* **Task to complete**:
For each line below that contains the word "orientation", make a copy.

* **Provided information**:
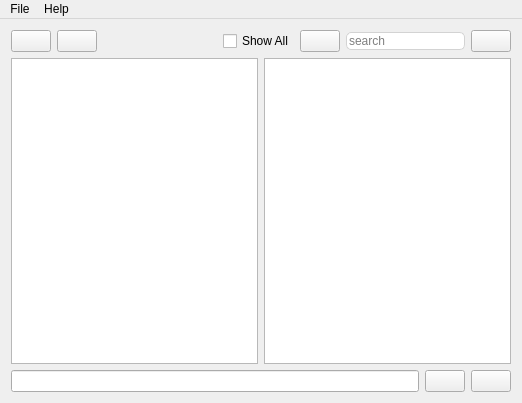
First picture: the form in mainwindow.ui, repository SverrirValgeirsson/Todour, before the edit.
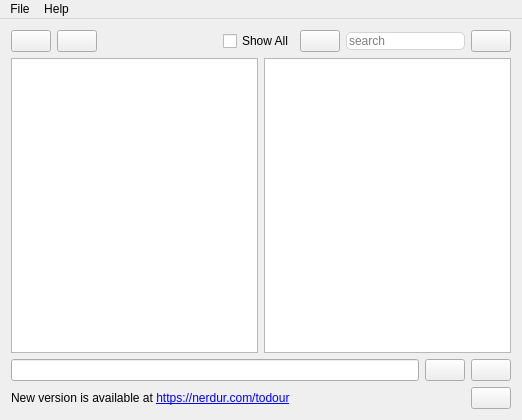
Second picture: the form after the edit.

Commit message: Moved the "check for new version" feature to the main part of the program and make it check ca once per week (can be turned off)

What changed in the file:
```diff
--- a/mainwindow.ui
+++ b/mainwindow.ui
@@ -7,7 +7,7 @@
     <x>0</x>
     <y>0</y>
     <width>522</width>
-    <height>403</height>
+    <height>420</height>
    </rect>
   </property>
   <property name="windowTitle">
@@ -184,6 +184,70 @@
       </item>
      </layout>
     </item>
+    <item>
+     <widget class="QWidget" name="newVersionView" native="true">
+      <layout class="QHBoxLayout" name="horizontalLayout_4">
+       <property name="spacing">
+        <number>20</number>
+       </property>
+       <property name="leftMargin">
+        <number>0</number>
+       </property>
+       <property name="topMargin">
+        <number>0</number>
+       </property>
+       <property name="rightMargin">
+        <number>0</number>
+       </property>
+       <property name="bottomMargin">
+        <number>0</number>
+       </property>
+       <item>
+        <widget class="QLabel" name="label">
+         <property name="text">
+          <string>&lt;html&gt;&lt;head/&gt;&lt;body&gt;&lt;p&gt;New version is available at &lt;a href=&quot;http://nerdur.com/todour&quot;&gt;&lt;span style=&quot; text-decoration: underline; color:#0000ff;&quot;&gt;https://nerdur.com/todour&lt;/span&gt;&lt;/a&gt;&lt;/p&gt;&lt;/body&gt;&lt;/html&gt;</string>
+         </property>
+         <property name="textFormat">
+          <enum>Qt::RichText</enum>
+         </property>
+         <property name="openExternalLinks">
+          <bool>true</bool>
+         </property>
+         <property name="textInteractionFlags">
+          <set>Qt::LinksAccessibleByKeyboard|Qt::LinksAccessibleByMouse</set>
+         </property>
+        </widget>
+       </item>
+       <item>
+        <widget class="QLabel" name="txtLatestVersion">
+         <property name="text">
+          <string/>
+         </property>
+        </widget>
+       </item>
+       <item>
+        <spacer name="horizontalSpacer_2">
+         <property name="orientation">
+          <enum>Qt::Horizontal</enum>
+         </property>
+         <property name="sizeHint" stdset="0">
+          <size>
+           <width>40</width>
+           <height>20</height>
+          </size>
+         </property>
+        </spacer>
+       </item>
+       <item>
+        <widget class="QPushButton" name="pb_closeVersionBar">
+         <property name="text">
+          <string/>
+         </property>
+        </widget>
+       </item>
+      </layout>
+     </widget>
+    </item>
    </layout>
   </widget>
   <widget class="QMenuBar" name="menuBar">
```
The commit also changes 9 other files.
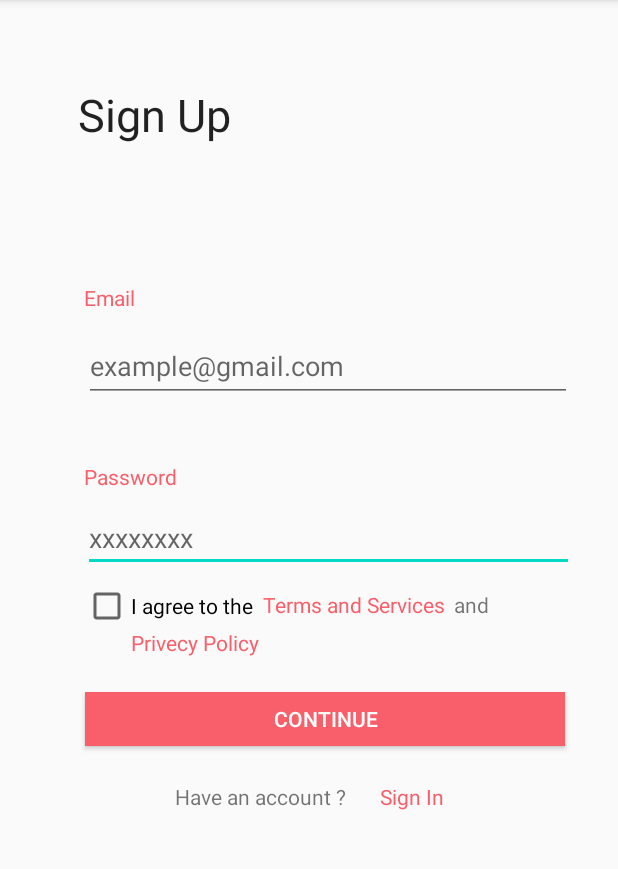
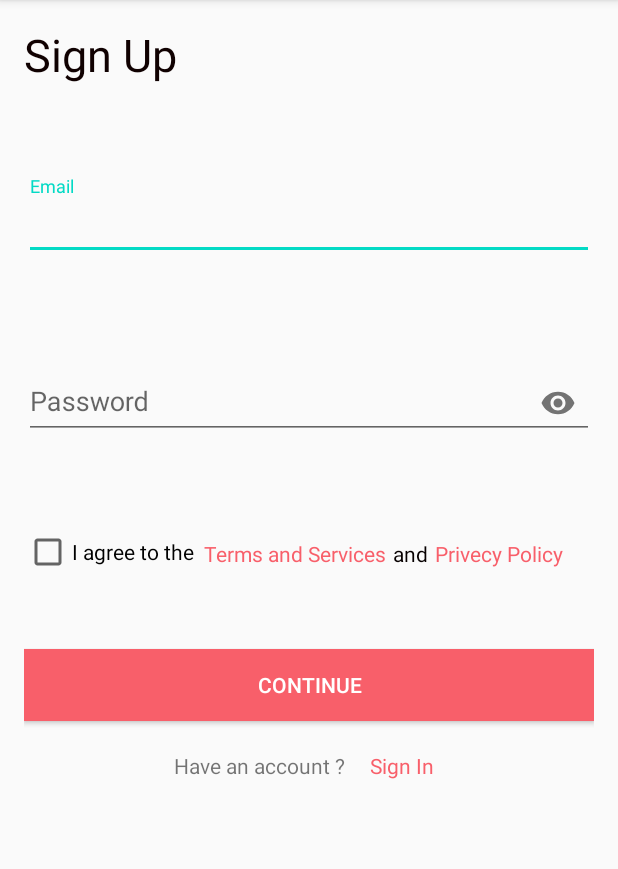
Before and after one commit to amitsaini4556/DateYourEve, an Android app: the SignupActivity screen opened directly, with no data from a screen before it, on a phone screen of 412 x 824 dp, the part 84-953 px from its top. Run offline under Robolectric (Android 15) with nearby library versions, the light colour scheme and no system bars.

Commit message:
modify sign up form

```diff
--- a/app/src/main/res/layout/activity_signup.xml
+++ b/app/src/main/res/layout/activity_signup.xml
@@ -4,155 +4,132 @@
     xmlns:tools="http://schemas.android.com/tools"
     android:layout_width="match_parent"
     android:layout_height="match_parent"
-    tools:context=".Sign_In">
+    android:orientation="vertical"
+    android:padding="16dp"
+    tools:context="com.example.dateyoureve.SignupActivity">
 
     <TextView
-        android:id="@+id/textView"
-        android:layout_width="wrap_content"
+        android:id="@+id/textView8"
+        android:layout_width="158dp"
+        android:layout_height="49dp"
+        android:text="@string/sign_up"
+        android:textColor="#100101"
+        android:textSize="30sp"
+        tools:layout_editor_absoluteX="-2dp"
+        tools:layout_editor_absoluteY="80dp" />
+
+    <com.google.android.material.textfield.TextInputLayout
+        android:id="@+id/text_input_email"
+        android:layout_width="match_parent"
         android:layout_height="wrap_content"
-        android:layout_marginTop="56dp"
-        android:text="Sign Up"
-        android:textAppearance="@style/TextAppearance.AppCompat.Large"
-        android:textSize="30sp"
-        android:visibility="visible"
-        app:layout_constraintEnd_toEndOf="parent"
-        app:layout_constraintHorizontal_bias="0.168"
-        app:layout_constraintStart_toStartOf="parent"
-        app:layout_constraintTop_toTopOf="parent" />
+        android:layout_marginTop="52dp"
+        app:errorEnabled="true"
+        app:layout_constraintStart_toStartOf="@+id/textView8"
+        app:layout_constraintTop_toBottomOf="@+id/textView8">
+
+        <com.google.android.material.textfield.TextInputEditText
+            android:layout_width="match_parent"
+            android:layout_height="wrap_content"
+            android:hint="Email"
+            android:inputType="textEmailAddress"
+            android:textColorHighlight="@color/colorPrimary"
+            android:textColorLink="@color/colorPrimary" />
+
+    </com.google.android.material.textfield.TextInputLayout>
+
+    <com.google.android.material.textfield.TextInputLayout
+        android:id="@+id/text_input_password"
+        android:layout_width="match_parent"
+        android:layout_height="wrap_content"
+        android:layout_marginTop="40dp"
+        app:errorEnabled="true"
+        app:layout_constraintStart_toStartOf="@+id/text_input_email"
+        app:layout_constraintTop_toBottomOf="@+id/text_input_email"
+        app:passwordToggleEnabled="true">
+
+        <com.google.android.material.textfield.TextInputEditText
+            android:layout_width="match_parent"
+            android:layout_height="wrap_content"
+            android:hint="Password"
+            android:inputType="textPassword" />
+
+    </com.google.android.material.textfield.TextInputLayout>
+
+    <Button
+        android:id="@+id/button2"
+        android:layout_width="match_parent"
+        android:layout_height="wrap_content"
+        android:layout_marginTop="50dp"
+        android:background="@color/colorPrimary"
+        android:onClick="confirmInput"
+        android:text="Continue"
+        android:textColor="#FFFFFF"
+        app:layout_constraintStart_toStartOf="@+id/text_input_password"
+        app:layout_constraintTop_toBottomOf="@+id/checkBox" />
+
+    <CheckBox
+        android:id="@+id/checkBox"
+        android:layout_width="120dp"
+        android:layout_height="29dp"
+        android:layout_marginTop="40dp"
+        android:text="I agree to the"
+        app:layout_constraintStart_toStartOf="@+id/text_input_password"
+        app:layout_constraintTop_toBottomOf="@+id/text_input_password" />
 
     <TextView
-        android:id="@+id/textView2"
+        android:id="@+id/textView9"
+        android:layout_width="126dp"
+        android:layout_height="21dp"
+        android:layout_marginTop="46dp"
+        android:text="Terms and Services"
+        android:textColor="@color/colorPrimary"
+        app:layout_constraintStart_toEndOf="@+id/checkBox"
+        app:layout_constraintTop_toBottomOf="@+id/text_input_password" />
+
+    <TextView
+        android:id="@+id/textView10"
+        android:layout_width="24dp"
+        android:layout_height="31dp"
+        android:layout_marginTop="46dp"
+        android:text="and"
+        android:textColor="#070000"
+        app:layout_constraintStart_toEndOf="@+id/textView9"
+        app:layout_constraintTop_toBottomOf="@+id/text_input_password" />
+
+    <TextView
+        android:id="@+id/textView12"
         android:layout_width="wrap_content"
         android:layout_height="wrap_content"
         android:layout_marginStart="4dp"
-        android:layout_marginTop="92dp"
-        android:text="@string/email"
-        android:textColor="#F85F6A"
-        app:layout_constraintStart_toStartOf="@+id/textView"
-        app:layout_constraintTop_toBottomOf="@+id/textView" />
+        android:layout_marginTop="46dp"
+        android:text="Privecy Policy"
+        android:textColor="@color/colorPrimary"
+        app:layout_constraintStart_toEndOf="@+id/textView10"
+        app:layout_constraintTop_toBottomOf="@+id/text_input_password" />
 
     <TextView
-        android:id="@+id/textView4"
+        android:id="@+id/textView13"
         android:layout_width="wrap_content"
         android:layout_height="wrap_content"
-        android:layout_marginTop="40dp"
-        android:text="@string/password"
-        android:textColor="#F85F6A"
-        app:layout_constraintStart_toStartOf="@+id/editTextTextEmailAddress"
-        app:layout_constraintTop_toBottomOf="@+id/editTextTextEmailAddress" />
-
-    <Button
-        android:id="@+id/button"
-        style="@android:style/Widget.Material.Light.Button"
-        android:layout_width="320dp"
-        android:layout_height="36dp"
-        android:layout_marginTop="80dp"
-        android:background="#F85F6A"
-        android:ellipsize="none"
-        android:shadowRadius="2"
-        android:text="Continue"
-        android:textColor="#FFFFFF"
-        android:textColorHighlight="#FFFFFF"
-        android:textColorHint="#FFFFFF"
-        android:textColorLink="#F85F6A"
-        app:layout_constraintEnd_toEndOf="@+id/editTextTextPassword"
-        app:layout_constraintHorizontal_bias="0.142"
-        app:layout_constraintStart_toStartOf="@+id/editTextTextPassword"
-        app:layout_constraintTop_toBottomOf="@+id/editTextTextPassword" />
-
-    <EditText
-        android:id="@+id/editTextTextPassword"
-        android:layout_width="327dp"
-        android:layout_height="42dp"
-        android:layout_marginTop="12dp"
-        android:ems="10"
-        android:hint="@string/passwordhint"
-        android:importantForAutofill="no"
-        android:inputType="textPassword"
-        app:layout_constraintEnd_toEndOf="@+id/editTextTextEmailAddress"
-        app:layout_constraintStart_toStartOf="@+id/textView4"
-        app:layout_constraintTop_toBottomOf="@+id/textView4" />
-
-    <EditText
-        android:id="@+id/editTextTextEmailAddress"
-        android:layout_width="325dp"
-        android:layout_height="48dp"
-        android:layout_marginTop="12dp"
-        android:ems="10"
-        android:hint="@string/emailhint"
-        android:importantForAutofill="no"
-        android:inputType="textEmailAddress"
-        app:layout_constraintStart_toStartOf="@+id/textView2"
-        app:layout_constraintTop_toBottomOf="@+id/textView2" />
+        android:layout_marginStart="100dp"
+        android:layout_marginTop="20dp"
+        android:text="Have an account ?"
+        android:textAlignment="center"
+        app:layout_constraintStart_toStartOf="parent"
+        app:layout_constraintTop_toBottomOf="@+id/button2" />
 
     <TextView
-        android:id="@+id/textView3"
+        android:id="@+id/textView14"
         android:layout_width="wrap_content"
         android:layout_height="wrap_content"
-        android:layout_marginStart="60dp"
-        android:layout_marginTop="24dp"
-        android:text="Have an account ?"
-        app:layout_constraintStart_toStartOf="@+id/button"
-        app:layout_constraintTop_toBottomOf="@+id/button" />
-
-    <TextView
-        android:id="@+id/signup"
-        android:layout_width="wrap_content"
-        android:layout_height="wrap_content"
-        android:layout_marginTop="24dp"
+        android:layout_marginStart="10dp"
+        android:layout_marginTop="20dp"
+        android:layout_marginEnd="100dp"
+        android:text="@string/sign_in"
         android:onClick="signin"
-        android:text="@string/sign_in"
-        android:textColor="#F85F6A"
-        app:layout_constraintEnd_toEndOf="@+id/button"
-        app:layout_constraintHorizontal_bias="0.221"
-        app:layout_constraintStart_toEndOf="@+id/textView3"
-        app:layout_constraintTop_toBottomOf="@+id/button" />
-
-    <CheckBox
-        android:id="@+id/checkBox"
-        android:layout_width="116dp"
-        android:layout_height="29dp"
-        android:layout_marginTop="8dp"
-        android:text="I agree to the"
-        android:textAlignment="viewStart"
-        app:layout_constraintStart_toStartOf="@+id/editTextTextPassword"
-        app:layout_constraintTop_toBottomOf="@+id/editTextTextPassword"></CheckBox>
-
-    <androidx.constraintlayout.widget.Guideline
-        android:id="@+id/guideline"
-        android:layout_width="wrap_content"
-        android:layout_height="wrap_content"
-        android:orientation="horizontal"
-        app:layout_constraintGuide_percent="0.02872777" />
-
-    <TextView
-        android:id="@+id/textView8"
-        android:layout_width="124dp"
-        android:layout_height="20dp"
-        android:layout_marginStart="4dp"
-        android:layout_marginTop="12dp"
-        android:text="Terms and Services"
         android:textColor="@color/colorPrimary"
-        app:layout_constraintStart_toEndOf="@+id/checkBox"
-        app:layout_constraintTop_toBottomOf="@+id/editTextTextPassword" />
-
-    <TextView
-        android:id="@+id/textView9"
-        android:layout_width="57dp"
-        android:layout_height="20dp"
-        android:layout_marginTop="12dp"
-        android:text=" and"
-        app:layout_constraintStart_toEndOf="@+id/textView8"
-        app:layout_constraintTop_toBottomOf="@+id/editTextTextPassword" />
-
-    <TextView
-        android:id="@+id/textView10"
-        android:layout_width="wrap_content"
-        android:layout_height="wrap_content"
-        android:layout_marginStart="32dp"
-        android:text="Privecy Policy"
-        android:textColor="@color/colorPrimary"
-        app:layout_constraintStart_toStartOf="@+id/checkBox"
-        app:layout_constraintTop_toBottomOf="@+id/checkBox" />
+        app:layout_constraintEnd_toEndOf="parent"
+        app:layout_constraintStart_toEndOf="@+id/textView13"
+        app:layout_constraintTop_toBottomOf="@+id/button2" />
 
 </androidx.constraintlayout.widget.ConstraintLayout>
```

* **Response area**:
+         <property name="orientation">
+    android:orientation="vertical"
-        android:orientation="horizontal"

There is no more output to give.